(Updated 2017) by Lee Martin MSc RD
Yes you can still have Curry on the low FODMAP diet….well if you cook this you can! This rejigged classic Curry recipe is healthy and low in FODMAP’s with a few separate process which all combine into one amazing dish.
200g / 1 large bag baby spinach leaves or use 4-5 blocks of frozen spinach, defrosted (>143g baby spinach is moderate in the FODMAP fructans so try not to eat the whole thing yourself!)
2 tablespoons (tbsp.) garlic infused oil
1 level teaspoon (tsp) freshly ground black pepper
2 bay leaves
1 tsp sugar
2 green chillies, pricked with a knife or 1 x dried red chilli (remember chilli can be an irritant to the gut for some people so do not use chilli if it affects your symptoms)
120g green beans (>125g or approx 17 green beans contain moderate amounts of the FODMAP polyol; sorbitol)
2cm/¾in piece ginger, peeled and chopped
3 large tomatoes, cut into quarters or 3 plum tomatoes from a tin
8 x chicken drumsticks, meat only (see tip at bottom of page) or 4 x chicken thighs
1 heaped tsp ground coriander (use fresh if you have it)
Large pinch of salt
2 tbsp plain yoghurt (2 tablespoons of plain yoghurt is low in lactose and therefore suitable on the low FODMAP diet)
3 handfuls of Basmati rice
Start by cooking the rice and keep warm once cooked.
In a food processor, blend the spinach to a purée using one or two tablespoons of water to loosen the mixture. Set aside.
Heat the oil in a large pan over a medium heat. Add the bay leaves and fry for 20-30 seconds.
Add the green chillies, sugar and green beans and continue to fry for 4-5 minutes.
Meanwhile, blend the ginger, coriander and tomatoes to a smooth paste in the food processor. Season with the salt & pepper.
Add the paste to the green beans and heat for 2 minutes………..
…………..then put in the chicken pieces and stir well to combine. Simmer for 5 minutes, stirring regularly.
Add the yoghurt, stir well and continue to simmer the mixture until the sauce has thickened; estimate 5 minutes.
Stir in the spinach purée and continue to simmer for a further 5 minutes.
If needed season, to taste, with salt and freshly ground black pepper, then serve with rice.
Time: 1 hour
Tip: I much prefer chicken thighs / drumsticks poached and the meat removed to cook in recipes like this, i.e. rather than cooking them as a part of the meal cooking them before and adding them in. The meat is just really nice and tender when cooked this way and saves all the marinating rigmarole which is traditionally used as part of great Curry cooking. You can also use left over roast chicken.
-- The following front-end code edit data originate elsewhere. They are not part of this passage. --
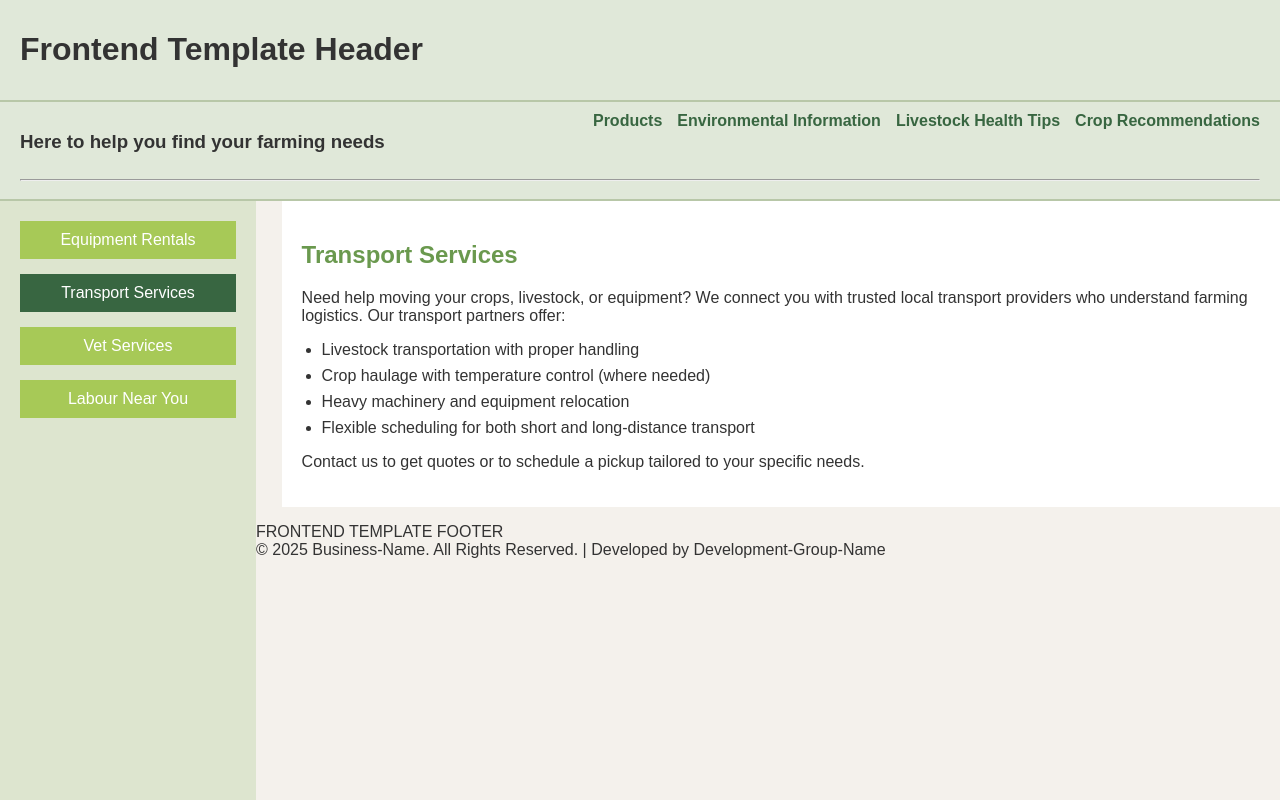
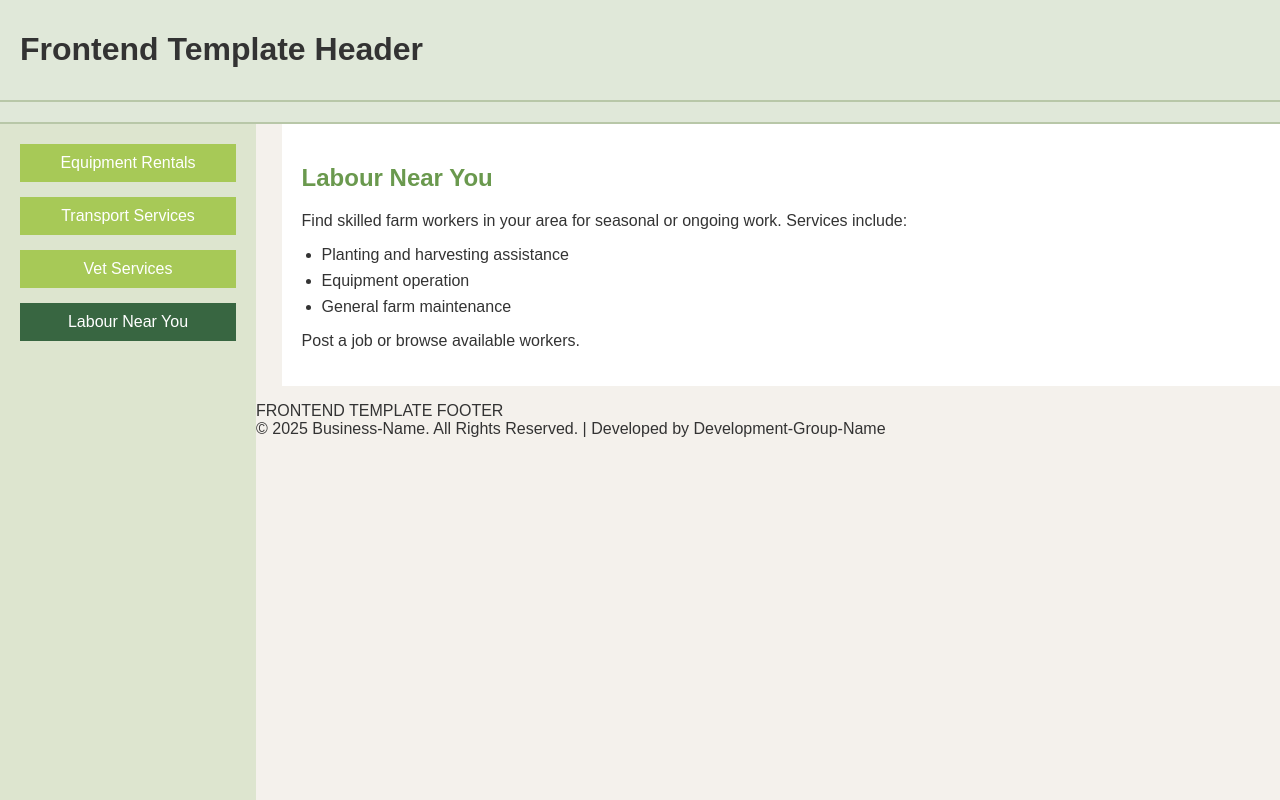
Before and after one commit to NICK-TSHEPO/FarmersHub, a React (Create React App) app: page /#/services in a window 1280 px wide. Both pictures are taken after a click on the button "Labour Near You". Shown: the top 800 px of the page. Built offline with nearby package versions, Linux system fonts and the light colour scheme.

Commit message:
added functionality and removed the top headings (links)

```diff
--- a/src/components/pageComponents/Services.js
+++ b/src/components/pageComponents/Services.js
@@ -1,52 +1,117 @@
-import React from "react";
+import React, { useState } from "react";
 import "./styles.css";
 
+const services = [
+  {
+    name: "Equipment Rentals",
+    content: (
+      <>
+        <h2>Equipment Rentals</h2>
+        <p>
+          Find and rent the latest farming equipment from trusted providers. We offer:
+        </p>
+        <ul>
+          <li>Tractors, ploughs, and harvesters</li>
+          <li>Irrigation systems</li>
+          <li>Specialized machinery for all crop types</li>
+        </ul>
+        <p>
+          Contact us for availability and pricing.
+        </p>
+      </>
+    ),
+  },
+  {
+    name: "Transport Services",
+    content: (
+      <>
+        <h2>Transport Services</h2>
+        <p>
+          Need help moving your crops, livestock, or equipment? We connect you
+          with trusted local transport providers who understand farming
+          logistics. Our transport partners offer:
+        </p>
+        <ul>
+          <li>Livestock transportation with proper handling</li>
+          <li>Crop haulage with temperature control (where needed)</li>
+          <li>Heavy machinery and equipment relocation</li>
+          <li>Flexible scheduling for both short and long-distance transport</li>
+        </ul>
+        <p>
+          Contact us to get quotes or to schedule a pickup tailored to your
+          specific needs.
+        </p>
+      </>
+    ),
+  },
+  {
+    name: "Vet Services",
+    content: (
+      <>
+        <h2>Vet Services</h2>
+        <p>
+          Access professional veterinary services for your livestock. We provide:
+        </p>
+        <ul>
+          <li>On-site animal health checks</li>
+          <li>Vaccinations and treatments</li>
+          <li>Emergency care and consultations</li>
+        </ul>
+        <p>
+          Book an appointment with a local vet today.
+        </p>
+      </>
+    ),
+  },
+  {
+    name: "Labour Near You",
+    content: (
+      <>
+        <h2>Labour Near You</h2>
+        <p>
+          Find skilled farm workers in your area for seasonal or ongoing work. Services include:
+        </p>
+        <ul>
+          <li>Planting and harvesting assistance</li>
+          <li>Equipment operation</li>
+          <li>General farm maintenance</li>
+        </ul>
+        <p>
+          Post a job or browse available workers.
+        </p>
+      </>
+    ),
+  },
+];
+
 export default function FarmingServices() {
+  const [selectedService, setSelectedService] = useState(1); // Default to Transport Services
+
   return (
     <div>
       {/* Header */}
       <header>
-        <div className="header-left">
-          <h3>Here to help you find your farming needs</h3>
-        </div>
-        <nav className="header-right">
-          <a href="#">Products</a>
-          <a href="#">Environmental Information</a>
-          <a href="#">Livestock Health Tips</a>
-          <a href="#">Crop Recommendations</a>
-        </nav>
-        <div style={{ clear: "both" }}></div>
-        <hr />
+
       </header>
 
       {/* Main Content */}
       <main>
         {/* Sidebar */}
         <aside className="sidebar">
-          <button className="service-btn">Equipment Rentals</button>
-          <button className="service-btn active">Transport Services</button>
-          <button className="service-btn">Vet Services</button>
-          <button className="service-btn">Labour Near You</button>
+          {services.map((service, idx) => (
+            <button
+              key={service.name}
+              className={`service-btn${selectedService === idx ? " active" : ""}`}
+              onClick={() => setSelectedService(idx)}
+            >
+              {service.name}
+            </button>
+          ))}
         </aside>
 
         {/* Content Section */}
         <section className="content">
-          <h2>Transport Services</h2>
-          <p>
-            Need help moving your crops, livestock, or equipment? We connect you
-            with trusted local transport providers who understand farming
-            logistics. Our transport partners offer:
-          </p>
-          <ul>
-            <li>Livestock transportation with proper handling</li>
-            <li>Crop haulage with temperature control (where needed)</li>
-            <li>Heavy machinery and equipment relocation</li>
-            <li>Flexible scheduling for both short and long-distance transport</li>
-          </ul>
-          <p>
-            Contact us to get quotes or to schedule a pickup tailored to your
-            specific needs.
-          </p>
+          {services[selectedService].content}
         </section>
       </main>
     </div>
```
Place the 8 chicken drumsticks in a big pan, just cover the chicken with water and bring to the boil. Turn the heat down as low it will go and continue to poach the chicken for up to 20 minutes (lid on). Remove the chicken pieces and let them cool down, BUT keep the water, then tear all the meat off, which takes a little while and gets your hands messy but means the chicken will be succulent and moist. Keep the chicken in the fridge until needed.
Extra Tip: Low FODMAP Chicken Stock! Of course another great benefit of doing this is you can now make lovely home-made chicken stock out of the drumstick bones and cartilage. Use the water you used to poach the chicken and add some celery (no more than 5cm in length), whole black peppercorns, carrot, salt, a bay leaf or other herb, star anise if you like, and simmer for a few hours (take the lid off after a couple of hours to help reduce the liquid). Or until reduced to at about 200- 300mls stock. When you pour it into a measuring jug use a sieve. Finally cover and let the stock cool and solidify overnight, then remove the top layer of fat and put the rest of the jelly like substance into an ice cube tray and freeze until needed.
More low FODMAP curry ideas…
Good news! The first ever book dedicated to reintroducing FODMAPs is now available to purchase on Amazon. The book is titled ‘Re-challenging and Reintroducing FODMAPs – A self-help guide to the entire reintroduction phase of the low FODMAP diet’. Click on the logo for more details.
We recently travelled around the world and blogged about following a modified FODMAP diet. See more on our FODMAP blog Travel section.